- SOURCE INFORMATION:
━━━━━━━━━━━━━━━━━━━━

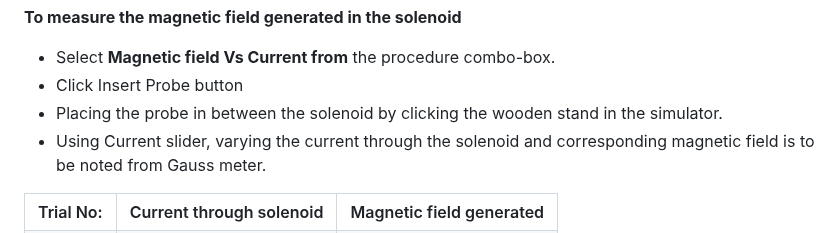
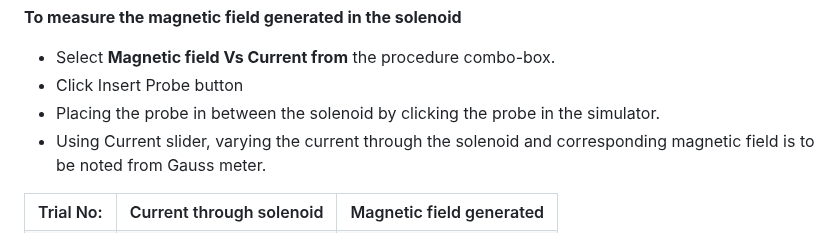
Before and after one commit to virtual-labs/exp-hall-effect-setup-iitk, a Markdown page: experiment/procedure.md, the part around the change. Drawn GitHub-style.

```diff
--- a/experiment/procedure.md
+++ b/experiment/procedure.md
@@ -43,7 +43,7 @@ Select <b>Magnetic field Vs Current from</b> the procedure combo-box.
 
 
 
-  <li>Placing the probe in between the solenoid by clicking the wooden stand in the simulator.</li>
+  <li>Placing the probe in between the solenoid by clicking the probe in the simulator.</li>
 
 
 <li>Using Current slider, varying the current through the solenoid and corresponding magnetic field is to be noted from Gauss meter.</li>
```
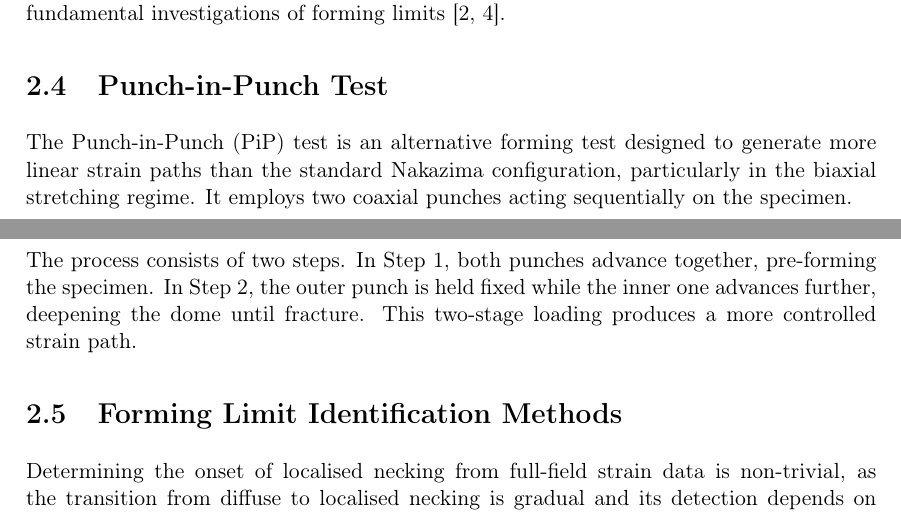
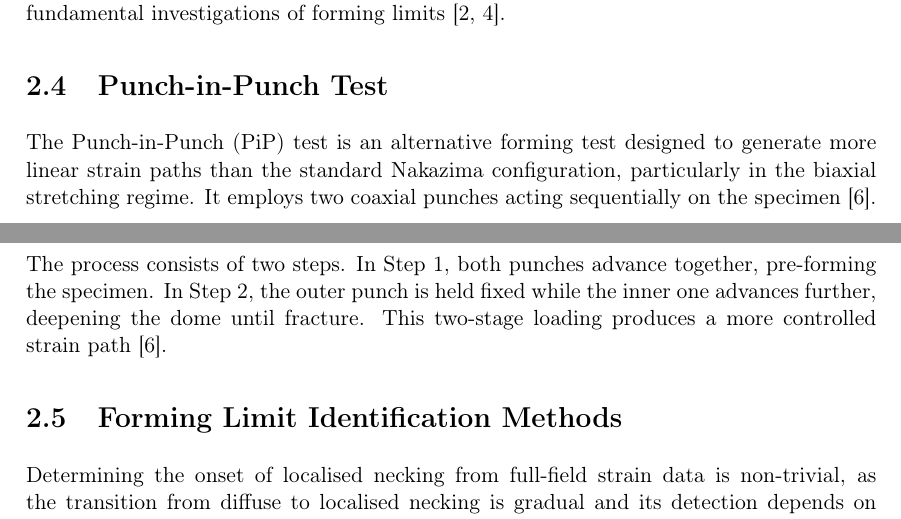
Before and after one commit to andrecruzf/AbaqusProject, a LaTeX thesis (report/Report.tex, which reads report/chapters/theory.tex): two parts of pages 16 and 17 of 76, joined at a grey line, cut so that both start at the same text. Compiled offline with pdfLaTeX.

Commit message:
Cite Sen2025 for Punch-in-Punch test description

```diff
--- a/report/chapters/theory.tex
+++ b/report/chapters/theory.tex
@@ -72,9 +72,9 @@ investigations of forming limits~\cite{ISO120042, Min2017}.
 The Punch-in-Punch (PiP) test is an alternative forming test designed to
 generate more linear strain paths than the standard Nakazima configuration,
 particularly in the biaxial stretching regime. It employs two coaxial punches
-acting sequentially on the specimen.
+acting sequentially on the specimen~\cite{Sen2025}.
 
-The process consists of two steps. In Step~1, both punches advance together, pre-forming the specimen. In Step~2, the outer punch is held fixed while the inner one advances further, deepening the dome until fracture. This two-stage loading produces a more controlled strain path.
+The process consists of two steps. In Step~1, both punches advance together, pre-forming the specimen. In Step~2, the outer punch is held fixed while the inner one advances further, deepening the dome until fracture. This two-stage loading produces a more controlled strain path~\cite{Sen2025}.
 
 \section{Forming Limit Identification Methods}
 
```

━━━━━━━━━━━━━━━━━━━━

- PROBLEM STATEMENT: If a line of the records above includes the word "punches", count it; state the final number with no other words.

- SOLUTION FOR THIS TASK: 3